The Genus Carduus L. In Nebraska
Document Type Article
Published by The University at Lincoln
The genus Carduus L., a member of the Compositae, consists of approximately 120 species native to Europe (Arenes, 1949; Mulligan and Frankton, 1954). Of these, C. acanthoides L., C. crispus L. and C. nutans L., have been introduced to North America, but only C. acanthoides and C. nutans have been reported in Nebraska.
A general description of the Nebraska members of this genus is as follows: annuals or biennials; herbaceous stems spiny winged; leaves lobed with spiny margins; heads solitary or clustered at end of branches; phyllaries imbricated, spine-tipped in many rows; florets tubular, perfect, usually purple, rarely white; cypsela oblong, glabrous, with shallow longitudinal grooves; pappus of simple, denticulate hairs in many rows.

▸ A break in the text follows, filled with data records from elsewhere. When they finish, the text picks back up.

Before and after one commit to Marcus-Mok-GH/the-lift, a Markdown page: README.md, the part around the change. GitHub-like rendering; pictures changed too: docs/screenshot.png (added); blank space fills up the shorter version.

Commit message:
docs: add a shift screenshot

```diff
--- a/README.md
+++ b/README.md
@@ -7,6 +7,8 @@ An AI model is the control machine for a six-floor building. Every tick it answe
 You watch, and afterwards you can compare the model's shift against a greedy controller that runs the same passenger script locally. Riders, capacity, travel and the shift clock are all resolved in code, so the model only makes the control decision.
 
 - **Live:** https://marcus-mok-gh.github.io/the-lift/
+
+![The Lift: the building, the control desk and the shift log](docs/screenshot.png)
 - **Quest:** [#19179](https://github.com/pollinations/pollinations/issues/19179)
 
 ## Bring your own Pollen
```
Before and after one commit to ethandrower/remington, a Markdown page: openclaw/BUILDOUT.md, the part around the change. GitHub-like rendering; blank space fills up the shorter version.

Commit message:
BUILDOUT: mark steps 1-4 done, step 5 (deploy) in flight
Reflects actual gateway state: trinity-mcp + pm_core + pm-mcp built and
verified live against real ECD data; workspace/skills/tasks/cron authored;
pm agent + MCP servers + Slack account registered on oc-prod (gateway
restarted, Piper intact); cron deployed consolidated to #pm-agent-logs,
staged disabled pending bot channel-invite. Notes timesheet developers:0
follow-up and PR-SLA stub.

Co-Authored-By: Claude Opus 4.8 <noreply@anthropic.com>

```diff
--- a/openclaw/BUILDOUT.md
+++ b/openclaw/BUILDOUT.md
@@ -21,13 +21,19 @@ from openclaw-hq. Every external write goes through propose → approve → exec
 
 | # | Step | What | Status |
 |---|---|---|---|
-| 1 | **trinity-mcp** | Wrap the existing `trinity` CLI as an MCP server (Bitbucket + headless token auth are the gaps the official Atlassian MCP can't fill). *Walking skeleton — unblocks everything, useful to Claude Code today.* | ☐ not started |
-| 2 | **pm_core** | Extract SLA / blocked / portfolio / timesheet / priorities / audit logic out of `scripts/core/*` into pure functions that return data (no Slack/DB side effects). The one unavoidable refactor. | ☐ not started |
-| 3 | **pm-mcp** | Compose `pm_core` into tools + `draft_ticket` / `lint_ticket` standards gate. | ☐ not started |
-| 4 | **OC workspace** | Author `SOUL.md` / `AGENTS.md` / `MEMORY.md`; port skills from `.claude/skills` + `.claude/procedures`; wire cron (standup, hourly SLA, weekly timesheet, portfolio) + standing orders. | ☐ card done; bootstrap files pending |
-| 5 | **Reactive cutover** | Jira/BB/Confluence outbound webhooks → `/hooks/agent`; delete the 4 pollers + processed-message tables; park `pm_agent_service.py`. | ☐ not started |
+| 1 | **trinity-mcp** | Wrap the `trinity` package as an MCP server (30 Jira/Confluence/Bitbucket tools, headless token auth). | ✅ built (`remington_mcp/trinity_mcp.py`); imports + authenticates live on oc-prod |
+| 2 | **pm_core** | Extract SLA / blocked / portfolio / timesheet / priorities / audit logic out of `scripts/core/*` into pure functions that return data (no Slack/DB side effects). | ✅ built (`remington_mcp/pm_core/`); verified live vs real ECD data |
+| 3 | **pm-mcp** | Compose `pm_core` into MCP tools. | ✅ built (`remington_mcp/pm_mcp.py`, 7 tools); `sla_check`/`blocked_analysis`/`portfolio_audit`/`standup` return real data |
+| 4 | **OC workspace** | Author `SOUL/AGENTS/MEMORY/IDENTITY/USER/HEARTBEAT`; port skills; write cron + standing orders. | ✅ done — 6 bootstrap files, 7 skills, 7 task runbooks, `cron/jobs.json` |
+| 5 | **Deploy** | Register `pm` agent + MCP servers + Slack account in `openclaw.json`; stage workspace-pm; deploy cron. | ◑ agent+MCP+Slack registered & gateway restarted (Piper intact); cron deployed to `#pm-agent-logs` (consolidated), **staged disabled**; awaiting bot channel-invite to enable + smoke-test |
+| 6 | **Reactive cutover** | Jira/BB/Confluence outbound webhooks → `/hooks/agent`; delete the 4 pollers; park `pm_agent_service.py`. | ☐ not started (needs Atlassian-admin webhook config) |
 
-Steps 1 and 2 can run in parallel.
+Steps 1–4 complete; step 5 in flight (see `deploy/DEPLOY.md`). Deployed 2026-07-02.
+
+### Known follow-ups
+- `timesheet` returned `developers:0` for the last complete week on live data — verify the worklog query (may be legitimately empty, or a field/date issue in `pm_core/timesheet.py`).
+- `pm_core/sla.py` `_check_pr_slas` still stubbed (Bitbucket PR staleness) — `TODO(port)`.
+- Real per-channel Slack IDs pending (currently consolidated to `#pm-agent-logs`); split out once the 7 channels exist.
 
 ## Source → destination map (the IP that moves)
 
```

From field observations, it appeared that the seeds of Carduus normally germinate in mid-summer and then the plant passes through the following winter in a rosette stage. In the spring the plant mayor may not bolt and produce flowers. If it does not bolt, then it passes through the next winter still in the rosette stage.
According to present evidence, members of the genus Carduus were introduced into Nebraska in the early 1930's, but they posed no significant problem until recently. However, since approximately 1958, the population has demonstrated a dramatically rapid increase from a few scattered members in the southeast portion of the state to large stands covering up to twenty or more acres. This increase has become so great that in 1966, upon the recommendation of the Nebraska Extension Weed Control, the genus was placed on the Nebraska list of noxious weeds.